What’s in it for me? Understand internet-induced changes to the English language.

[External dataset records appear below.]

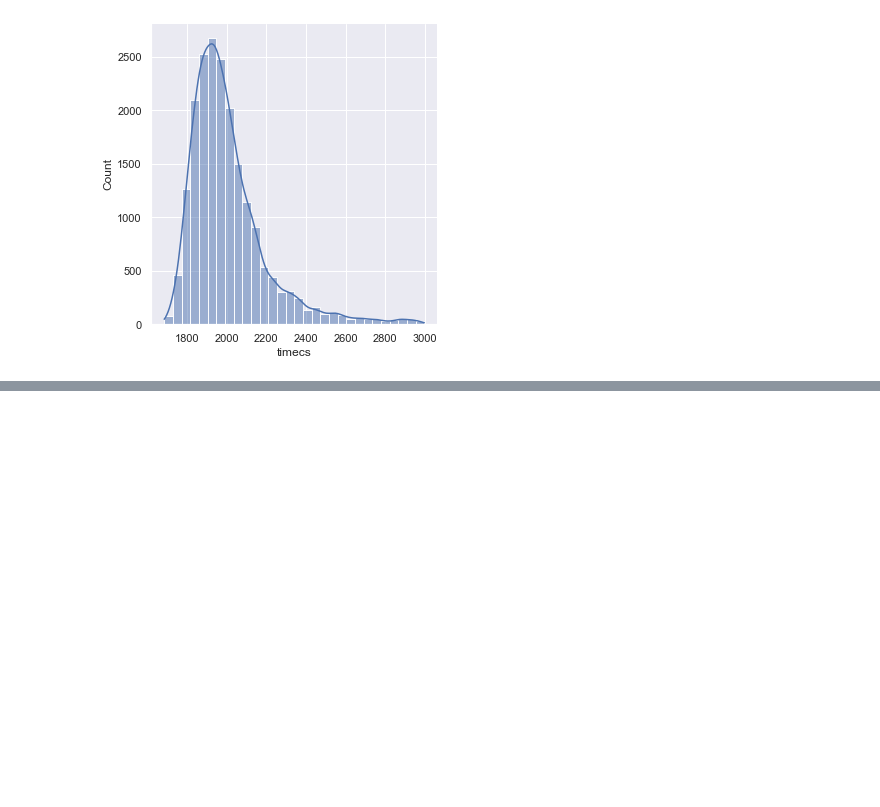
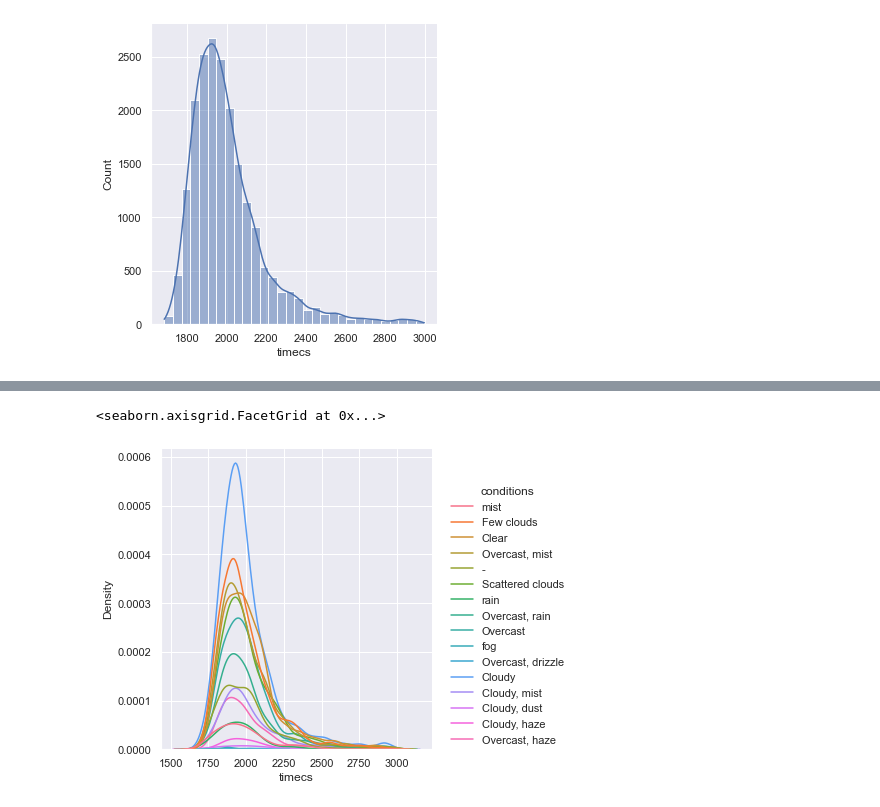
Before and after one commit to Trouvaille0198/Jupyter, a Jupyter notebook: Projects/MetroProject/demo.ipynb, the cells around one changed output, grey strips where cells are left out. Drawn from its saved outputs; the diff is of its cells as text; code cells hidden in the pictures; blank space fills up the shorter version.

```diff
--- a/Projects/MetroProject/demo.ipynb
+++ b/Projects/MetroProject/demo.ipynb
@@ -22,0 +37,5 @@ sns.displot(x=data1['timecs'],data=data1,bins=30,kde=True)
+# %%
+sns.displot(x=data1['timecs'],data=data1,hue=data1['conditions'],kind='kde')
+# %% [output]
+<seaborn.axisgrid.FacetGrid at 0x...>
+[figure, added]
```
Also changed, not shown: parts of 10 cells of this notebook, 1 other file.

Language is like a house constantly under construction. A home serves a vital purpose to its occupants, who make slight modifications to it over the years. Generations go by and these small changes accumulate. Eventually, the building may become unrecognizable to previous inhabitants. We could appreciate the extent of the changes by comparing the existing building with its old blueprints, and the same is true for language. While English students can generally just about understand the 400-year-old plays of Shakespeare, Geoffrey Chaucer’s The Canterbury Tales, written 600 years ago, is almost indecipherable without university-level language courses. The foundations are there, but it’s an entirely new structure. Centuries might seem like a reasonable timeframe for linguistic change, but a curious thing has happened in the last few decades: English is transforming far more rapidly. Why? Because internet. Our new online tools for communicating have ushered in a new era of linguistic alteration, where different rules for spelling, grammar and syntax can be coined and popularized in just a few years. In these readims, we’ll dive deep into internet culture, and spell out the linguistic changes the web has birthed. Along the way, you’ll learn why periods communicate passive aggression; who came up with the acronym “lol”; and why the meme is older than the internet.